tales of swords and soldiers can make for great visual feasts but,
whereas both of these films operated on a blockbuster scale, Centurion takes things back to basics, with a small budget and cast. The question is: will we still be entertained?

The opening text informs that this film is set in AD 117 and that the
Roman Empire at this time stretches from Egypt to Spain, and East as
far as the Black Sea. There is, however, a resistance in Northern
Britain, as savage tribes known as the Picts use guerrilla tactics to
hold off the Roman invasion. Quintus (Fassbender), the sole survivor of a Pictish raid on a Roman frontier fort, marches north with General Virilus’ (West)
legendary Ninth Legion, with orders to wipe out the tribes. However,
when the soldiers are ambushed, they soon find themselves deep behind
enemy lines with a relentless group of Pict pursuers tracking them as
they desperately try to make their way back to the safety of the Roman
frontier.

This is the fourth feature-length film from writer-director Neil Marshall
and, although its historical nature will make many assume that he is
working outside of his comfort zone, his trademark brand of gritty
violence and gore is splashed all over this Roman canvas. With battles
played out in a series of blood-splattering showdowns, we bear witness
to many horrifying deaths: limbs are severed, bodies are decapitated
and, in one grotesque close-up, half a face is chopped off. To
Marshall’s following, these are the best parts but, for a tale which is
supposedly about conquest and invasion, the end result is perhaps far
bloodier than needed.

However, this is a film which unashamedly puts entertainment above painstaking historical accuracy,
a fact which is apparent from the immediately obvious anachronisms that
pop up throughout the film. The fact that everyone in onscreen, whether
they are Roman soldiers or Pict warriors, speaks with a British accent
will have historians pounding their heads against the wall, not to
mention that Noel Clarke’s involvement as a fellow centurion
raises racial questions which are never addressed in the film. This is
very much, then, a modern re-telling of a legend, so modern, in fact,
that the banter between the soldiers could have been lifted directly
from an early Guy Ritchie film.

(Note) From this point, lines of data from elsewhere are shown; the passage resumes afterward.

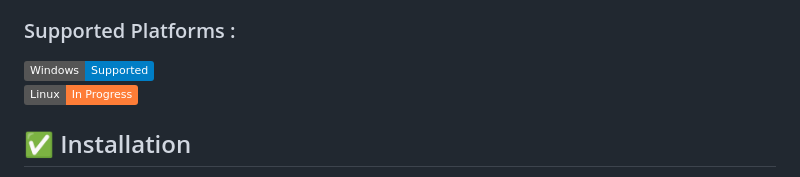
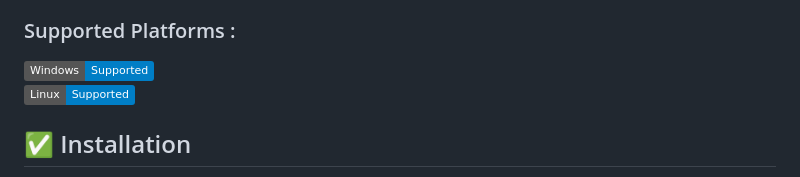
Before and after one commit to NicoBrug/Morse, a Markdown page: README.md, the part around the change. GitHub-like rendering; badges without logos.

```diff
--- a/README.md
+++ b/README.md
@@ -43,7 +43,7 @@ See the standards specification :
 
 ### Supported Platforms :
 ![Windows](https://img.shields.io/badge/Windows-Supported-blue?logo=windows)
-![Linux](https://img.shields.io/badge/Linux-In_Progress-orange?logo=linux)
+![Linux](https://img.shields.io/badge/Linux-Supported-blue?logo=linux)
 
 ## ✅ Installation
 
```
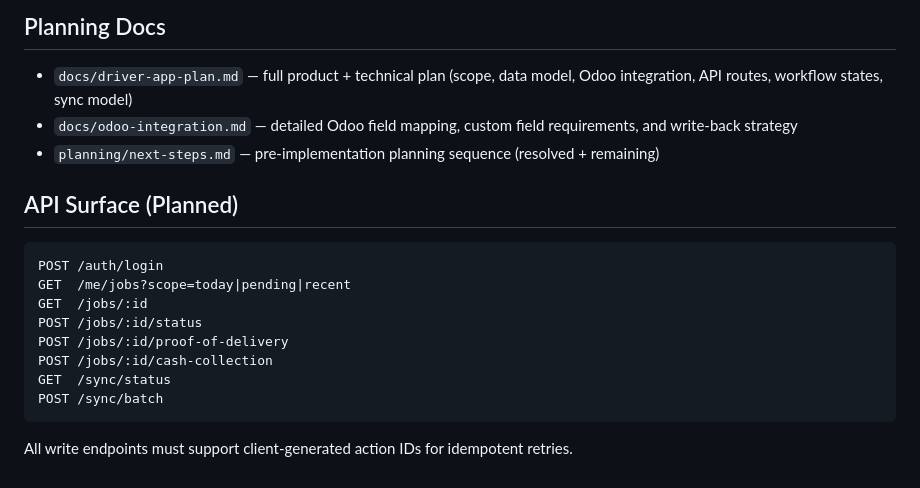
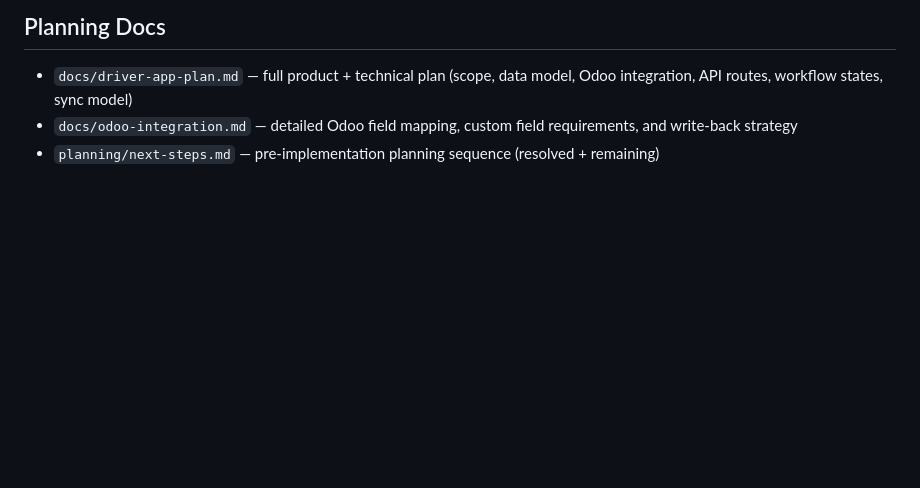
Before and after one commit to powermaster888/driver-app, a Markdown page: CLAUDE.md, the part around one of its changes. GitHub-like rendering; blank space fills up the shorter version.

````diff
--- a/CLAUDE.md
+++ b/CLAUDE.md
@@ -40,18 +87,3 @@ MCP server prefixes: `mcp__odoo__` (production), `mcp__odoo_Test__` (test).
 - `docs/driver-app-plan.md` — full product + technical plan (scope, data model, Odoo integration, API routes, workflow states, sync model)
 - `docs/odoo-integration.md` — detailed Odoo field mapping, custom field requirements, and write-back strategy
 - `planning/next-steps.md` — pre-implementation planning sequence (resolved + remaining)
-
-## API Surface (Planned)
-
-```
-POST /auth/login
-GET  /me/jobs?scope=today|pending|recent
-GET  /jobs/:id
-POST /jobs/:id/status
-POST /jobs/:id/proof-of-delivery
-POST /jobs/:id/cash-collection
-GET  /sync/status
-POST /sync/batch
-```
-
-All write endpoints must support client-generated action IDs for idempotent retries.
````
Also changed, not shown: other parts of CLAUDE.md (+51 -4 lines), 1 other file.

The film is all the more accessible for it though and, as the Ninth
Legion struggles to stay on their feet during the treacherous trek along
snow-drenched mountains, the few moments of affecting camaraderie
provide a welcome contrast to the otherwise stark story. Fassbender, in
particular, convinces as the honourable hero forced to take charge of
the troops, providing the moral anchor in a story riddled with savagery
and corruption.

While the rest of the male actors do little more than make up the
numbers, there will no doubt be criticism aimed at the casting of
Kurylenko as Pict tracker Etain, an almost-feral tribeswoman who is
eerily mute as a result of a Roman soldier raping her as a child and
then cutting out her tongue. While her character’s story lends added
weight to the hostility between the two sides, this former Bond girl
is really too much of a waif to be taken seriously as a deadly warrior,
continuing Hollywood’s preference for Knightley-a-like female fighters.

Again, though, this is a film that relies on thrilling its audience
rather than educating it and, between the buckets of gore and the
majestic sweeping shots of the Caledonian regions (which manage to
recall the New Zealand landscape in the Lord of the Rings),
Marshall provides an entertaining, if flawed, account of the Ninth
Legion. Either way, it will be interesting to see how the forthcoming Eagle of the Ninth tells the same story with a far bigger budget when it comes to cinemas in September.


Matthew Looker